Squat orange robots and a set of adaptive algorithms are making it possible to deliver online orders faster. The system, so far installed in two giant Staples warehouses, allows workers to fill two to three times as many orders as they could with conventional methods. The startup that developed the robots and software, Kiva Systems, based in Woburn, MA, announced yesterday that it is rolling out a third system, for the pharmacy giant Walgreens.
Kiva Systems’ CEO and founder, Mick Mountz, likens the system to random-access memory chips. The warehouse is arranged in a memory-chip-like grid composed of rows and columns of freestanding shelves. The grid gives robots access to any product in the warehouse at any time. The robots serve two basic functions. First, they deliver empty warehouse shelving units to workers who stock them. The workers might stock one unit with a mix of paper, various types of pens, and computer software, all compiled from large pallets that had been delivered to the warehouse. Then, when a consumer submits an order, robots deliver the relevant shelving units to workers who pack the requested items in a box and ship them off. “We turn the whole building into a random-access, dynamic storage and retrieval system,” Mountz says.
If a consumer orders an item at 2 P.M. on a Thursday, he says, at 2:01, a robot can be delivering that order to a worker to pack. If an order has multiple items, robots will line up for workers as fast as the workers can pack the items. Once the items are packed, robots can pick up the boxes, storing them temporarily or delivering them to the appropriate delivery truck.
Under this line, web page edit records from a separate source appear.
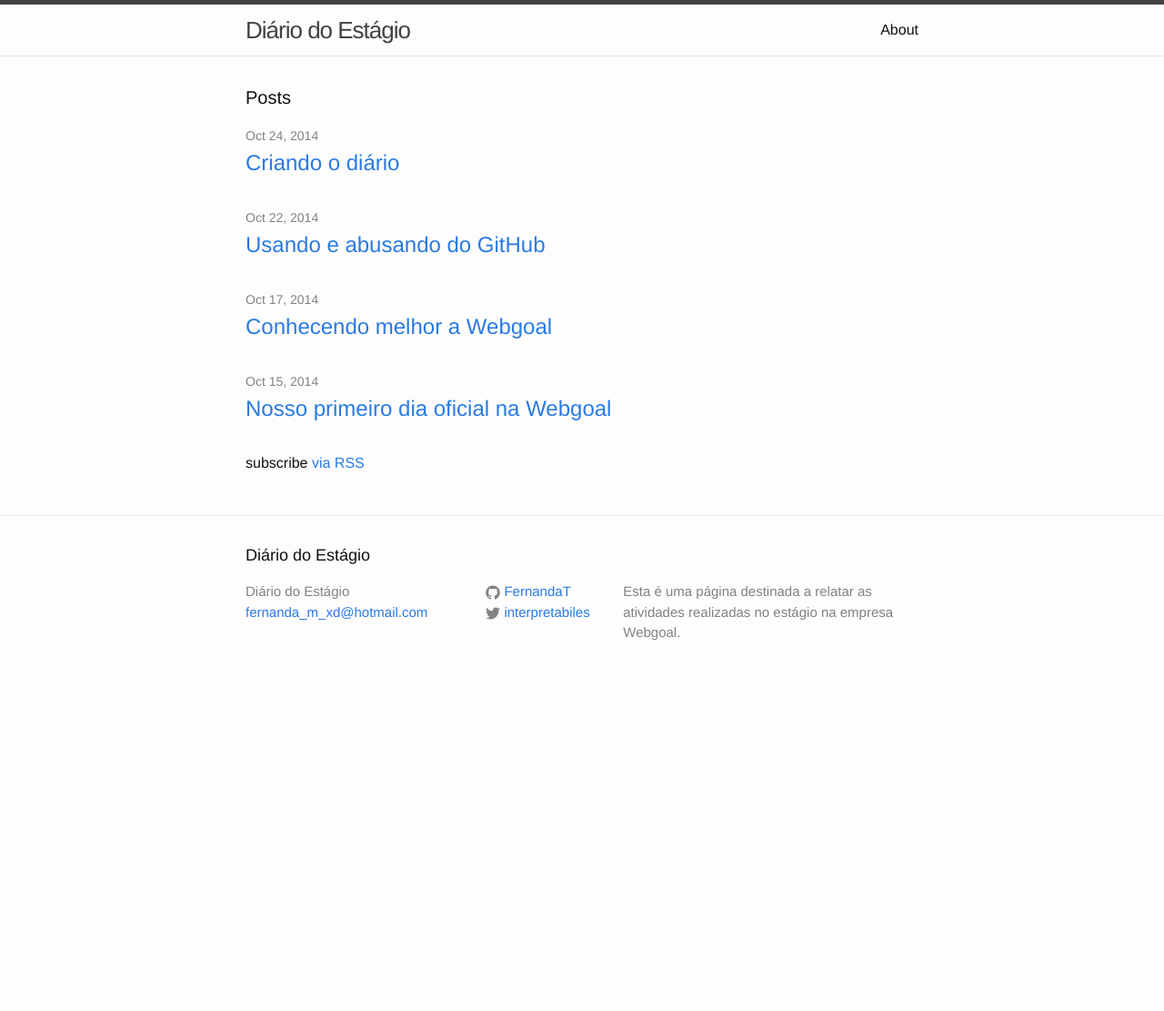
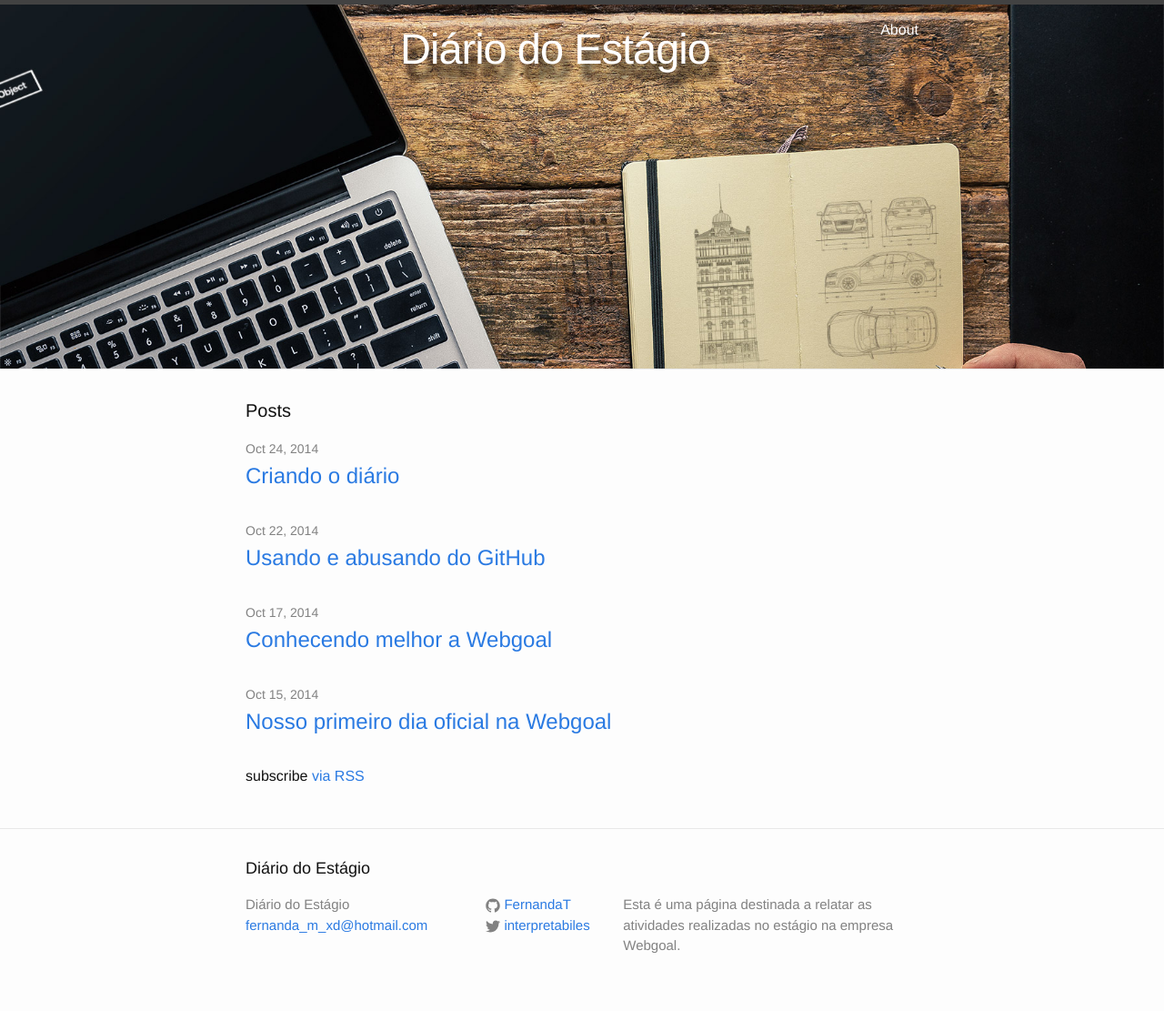
Before and after one commit to raoha/diario-do-estagio, a Jekyll site: the page built from index.html, in a window 1280 px wide. Shown: the whole page at 91% size. Built offline with Jekyll 4.4.1, drawn with Linux system fonts in a browser that asks for light colours; before the commit the page ends 900 px from its top, so only the background shows below that.

Commit message:
Alterações no layout

```diff
--- a/_sass/_layout.scss
+++ b/_sass/_layout.scss
@@ -8,18 +8,26 @@
 
     // Positioning context for the mobile navigation icon
     position: relative;
+    height: 400px;
+    background: url("../images/macbook.jpg") center;
+    background-size: cover;
 }
 
 .site-title {
-    font-size: 26px;
-    line-height: 56px;
+    font-size: 47px;
+    line-height: 47px;
     letter-spacing: -1px;
     margin-bottom: 0;
     float: left;
+    margin-top: 25px;
+    margin-left: 170px;
+    text-shadow:7px 16px 8px black;
+
+
 
     &,
     &:visited {
-        color: $grey-color-dark;
+        color: #FFFFFF;
     }
 }
 
@@ -32,7 +40,7 @@
     }
 
     .page-link {
-        color: $text-color;
+        color: #FFFFFF;
         line-height: $base-line-height;
 
         // Gaps between nav items, but not on the first one
```
Also changed, not shown: images/macbook.jpg (added).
Mountz says that the system allows workers to fill orders much faster than conventional systems do because the robots can work in parallel, allowing dozens of workers to fill dozens of orders simultaneously. In one type of conventional system, workers have to walk from shelf to shelf to fill orders, and all that walking takes time. With the Kiva system, several robots can be dispatched to collect all the items in an order at once. The robotic system is also more efficient than conveyor-based systems, in which elaborate conveyors and chutes send boxes past workers who pack them as they go by. In such a system, the slowest part of the line, which could be the slowest worker, limits the overall speed. With the help of the robots, each worker fills an entire order, so one worker doesn’t slow everyone else down.
The robotic system is also faster because the entire warehouse can adapt, in real time, to changes in demand. Robots move shelves with popular items closer to the workers, where the shelves can be quickly retrieved. Items that aren’t selling are gradually moved farther away. More-conventional warehouses can also be adaptive, Mountz says, but it takes much longer to rearrange items.
A schematic of a warehouse floor. Shelves with fast-selling items are indicated in red. Blue squares show slow-selling items. Robots rearrange the shelves to keep the fast-selling items at the perimeter, close to packing stations.
Credit: Kiva Systems